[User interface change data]

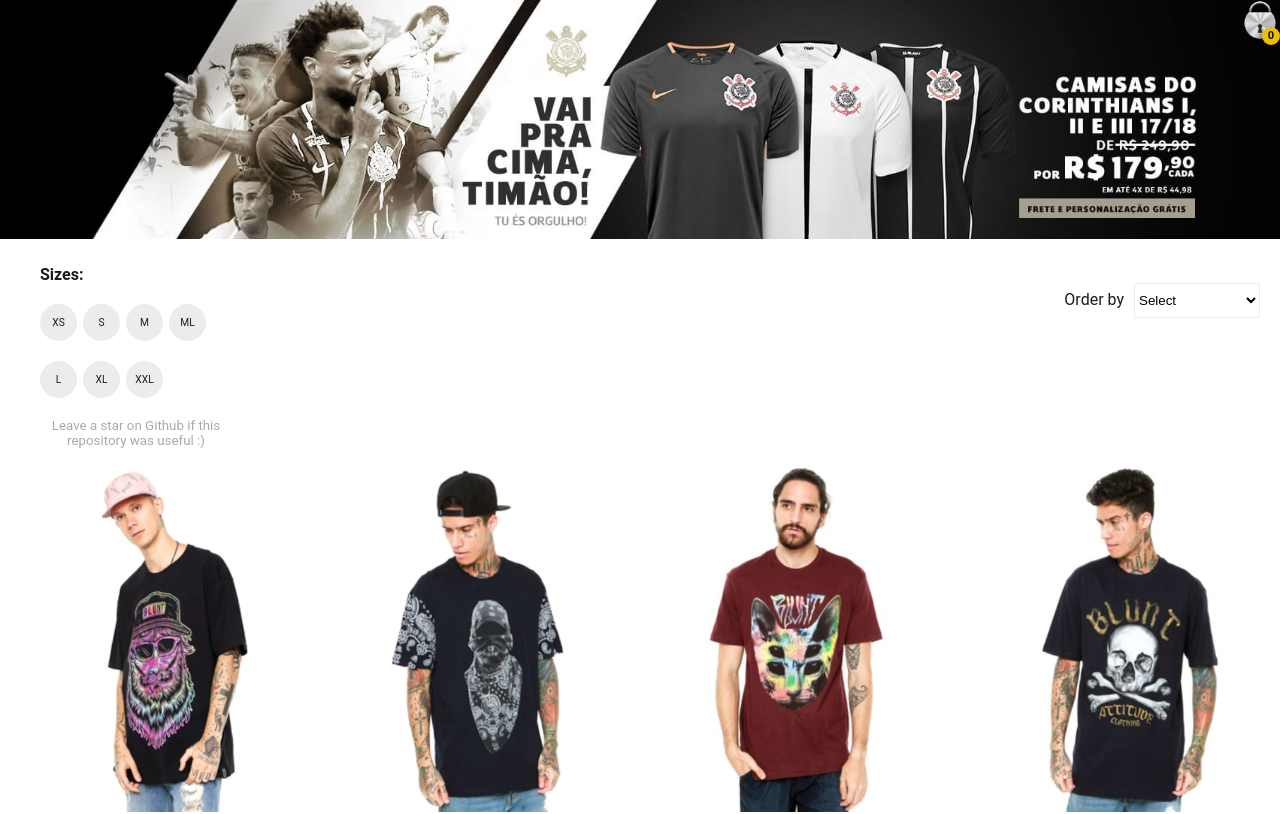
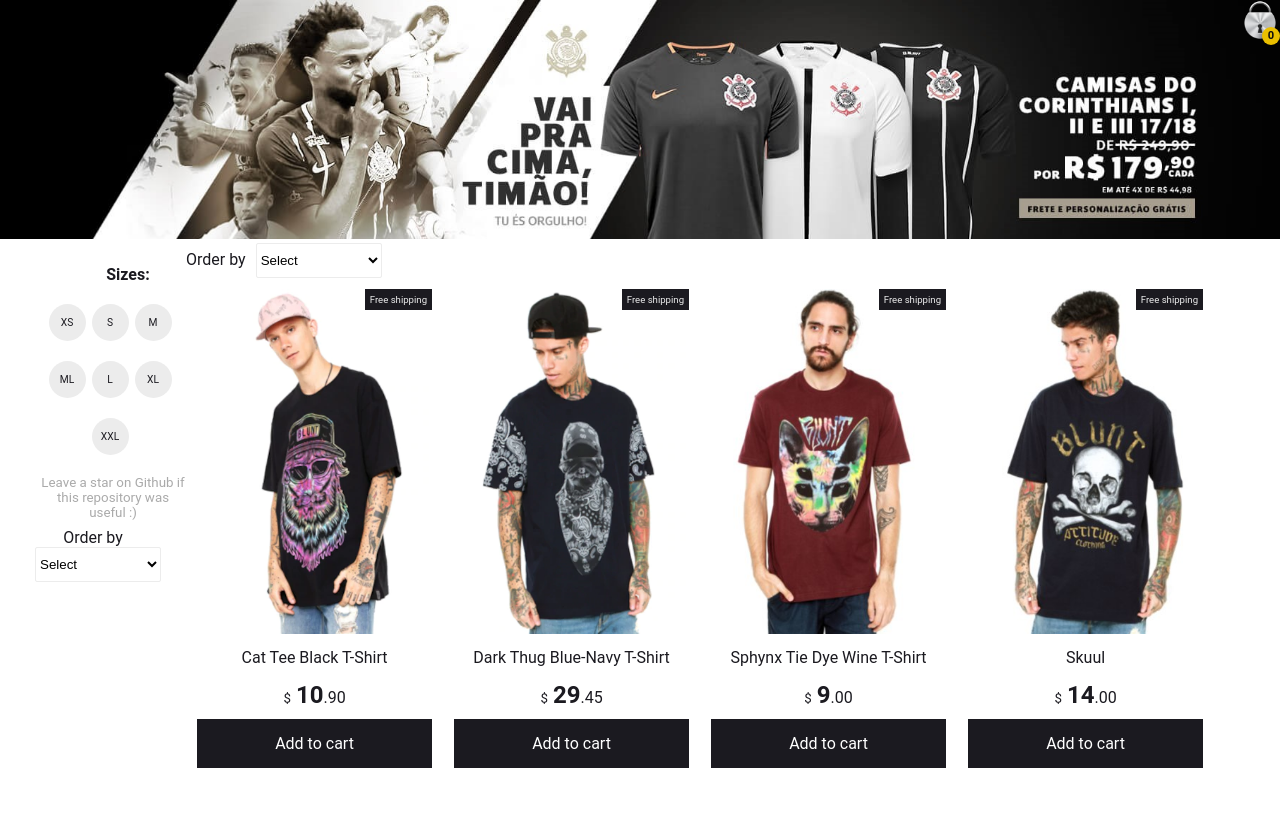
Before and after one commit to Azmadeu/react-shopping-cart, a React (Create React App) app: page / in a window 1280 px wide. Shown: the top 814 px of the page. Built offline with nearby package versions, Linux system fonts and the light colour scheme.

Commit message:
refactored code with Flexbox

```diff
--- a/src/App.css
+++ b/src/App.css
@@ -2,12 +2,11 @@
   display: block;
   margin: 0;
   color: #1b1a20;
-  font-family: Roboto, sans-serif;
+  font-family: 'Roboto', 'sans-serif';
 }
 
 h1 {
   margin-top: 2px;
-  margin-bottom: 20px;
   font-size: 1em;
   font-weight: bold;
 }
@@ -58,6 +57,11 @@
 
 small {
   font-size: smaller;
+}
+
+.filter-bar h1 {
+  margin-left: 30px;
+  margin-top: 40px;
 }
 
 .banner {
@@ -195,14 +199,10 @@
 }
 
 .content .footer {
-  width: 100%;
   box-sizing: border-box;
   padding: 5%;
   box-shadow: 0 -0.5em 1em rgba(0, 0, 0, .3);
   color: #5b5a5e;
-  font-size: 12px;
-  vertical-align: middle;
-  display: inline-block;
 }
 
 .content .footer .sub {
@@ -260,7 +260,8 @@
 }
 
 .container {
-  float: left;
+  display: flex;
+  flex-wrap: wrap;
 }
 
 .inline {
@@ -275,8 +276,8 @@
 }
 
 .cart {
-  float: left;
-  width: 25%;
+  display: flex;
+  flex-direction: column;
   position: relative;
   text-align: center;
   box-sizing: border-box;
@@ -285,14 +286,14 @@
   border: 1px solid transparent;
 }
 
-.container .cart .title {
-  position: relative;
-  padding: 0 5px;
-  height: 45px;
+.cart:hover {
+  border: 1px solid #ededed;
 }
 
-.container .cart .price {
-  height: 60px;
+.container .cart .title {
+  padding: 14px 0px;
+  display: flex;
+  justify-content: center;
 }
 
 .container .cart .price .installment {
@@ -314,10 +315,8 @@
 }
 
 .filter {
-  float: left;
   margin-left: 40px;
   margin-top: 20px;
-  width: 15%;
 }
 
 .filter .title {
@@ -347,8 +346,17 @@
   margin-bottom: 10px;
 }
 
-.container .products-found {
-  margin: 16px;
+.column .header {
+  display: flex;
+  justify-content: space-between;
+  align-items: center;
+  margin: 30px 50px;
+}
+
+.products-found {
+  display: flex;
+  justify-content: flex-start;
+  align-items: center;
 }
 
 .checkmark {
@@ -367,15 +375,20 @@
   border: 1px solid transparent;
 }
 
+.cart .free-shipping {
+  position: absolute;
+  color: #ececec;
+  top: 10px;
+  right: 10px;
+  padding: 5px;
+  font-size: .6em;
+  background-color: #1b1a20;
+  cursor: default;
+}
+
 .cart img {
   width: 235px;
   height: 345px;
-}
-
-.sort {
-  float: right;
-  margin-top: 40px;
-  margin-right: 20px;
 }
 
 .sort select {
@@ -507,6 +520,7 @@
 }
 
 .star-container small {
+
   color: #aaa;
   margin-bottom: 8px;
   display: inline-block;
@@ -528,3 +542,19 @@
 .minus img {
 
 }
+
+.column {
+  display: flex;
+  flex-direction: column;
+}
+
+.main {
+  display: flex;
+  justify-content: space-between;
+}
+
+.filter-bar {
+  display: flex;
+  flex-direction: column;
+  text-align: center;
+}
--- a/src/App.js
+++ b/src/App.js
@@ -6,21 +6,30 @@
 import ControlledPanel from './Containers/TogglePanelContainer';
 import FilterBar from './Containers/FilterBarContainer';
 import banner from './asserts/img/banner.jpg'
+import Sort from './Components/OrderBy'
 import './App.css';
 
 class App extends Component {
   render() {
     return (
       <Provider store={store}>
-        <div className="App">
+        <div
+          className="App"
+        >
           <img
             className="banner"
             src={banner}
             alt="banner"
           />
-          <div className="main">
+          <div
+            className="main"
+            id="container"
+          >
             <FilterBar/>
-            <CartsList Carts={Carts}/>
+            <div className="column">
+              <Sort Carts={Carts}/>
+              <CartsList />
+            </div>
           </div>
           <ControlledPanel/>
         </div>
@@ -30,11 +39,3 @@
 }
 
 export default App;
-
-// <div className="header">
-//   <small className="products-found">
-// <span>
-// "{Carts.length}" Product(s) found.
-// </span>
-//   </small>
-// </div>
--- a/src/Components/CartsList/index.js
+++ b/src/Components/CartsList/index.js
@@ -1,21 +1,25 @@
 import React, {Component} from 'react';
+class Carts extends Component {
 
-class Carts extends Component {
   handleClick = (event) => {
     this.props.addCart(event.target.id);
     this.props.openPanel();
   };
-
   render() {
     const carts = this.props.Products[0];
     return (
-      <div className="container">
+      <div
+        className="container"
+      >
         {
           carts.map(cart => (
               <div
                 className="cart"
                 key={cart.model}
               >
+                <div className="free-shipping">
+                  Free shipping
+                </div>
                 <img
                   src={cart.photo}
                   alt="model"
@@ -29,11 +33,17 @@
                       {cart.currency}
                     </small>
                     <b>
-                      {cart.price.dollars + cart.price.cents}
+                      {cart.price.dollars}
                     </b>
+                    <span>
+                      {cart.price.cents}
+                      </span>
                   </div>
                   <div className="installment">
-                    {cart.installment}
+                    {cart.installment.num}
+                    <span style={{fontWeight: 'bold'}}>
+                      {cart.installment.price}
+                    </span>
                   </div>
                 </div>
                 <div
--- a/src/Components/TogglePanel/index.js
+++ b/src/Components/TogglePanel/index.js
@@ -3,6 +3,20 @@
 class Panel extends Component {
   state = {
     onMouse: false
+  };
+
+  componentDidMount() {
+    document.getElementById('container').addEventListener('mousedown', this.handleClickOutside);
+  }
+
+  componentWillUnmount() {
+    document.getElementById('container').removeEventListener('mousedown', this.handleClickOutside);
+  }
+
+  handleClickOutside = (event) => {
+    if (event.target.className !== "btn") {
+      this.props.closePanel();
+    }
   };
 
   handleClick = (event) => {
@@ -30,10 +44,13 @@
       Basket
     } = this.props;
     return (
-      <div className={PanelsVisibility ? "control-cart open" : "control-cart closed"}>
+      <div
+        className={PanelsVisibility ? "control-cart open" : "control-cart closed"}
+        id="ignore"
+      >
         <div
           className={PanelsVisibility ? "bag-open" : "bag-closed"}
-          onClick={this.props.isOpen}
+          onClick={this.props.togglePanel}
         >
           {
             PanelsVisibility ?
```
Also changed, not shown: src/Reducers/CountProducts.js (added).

__What this task involves__:
Which lines in the records above contain the string "CartsList"? Copy them.

__Solution for this task__:
-            <CartsList Carts={Carts}/>
+              <CartsList />
--- a/src/Components/CartsList/index.js
+++ b/src/Components/CartsList/index.js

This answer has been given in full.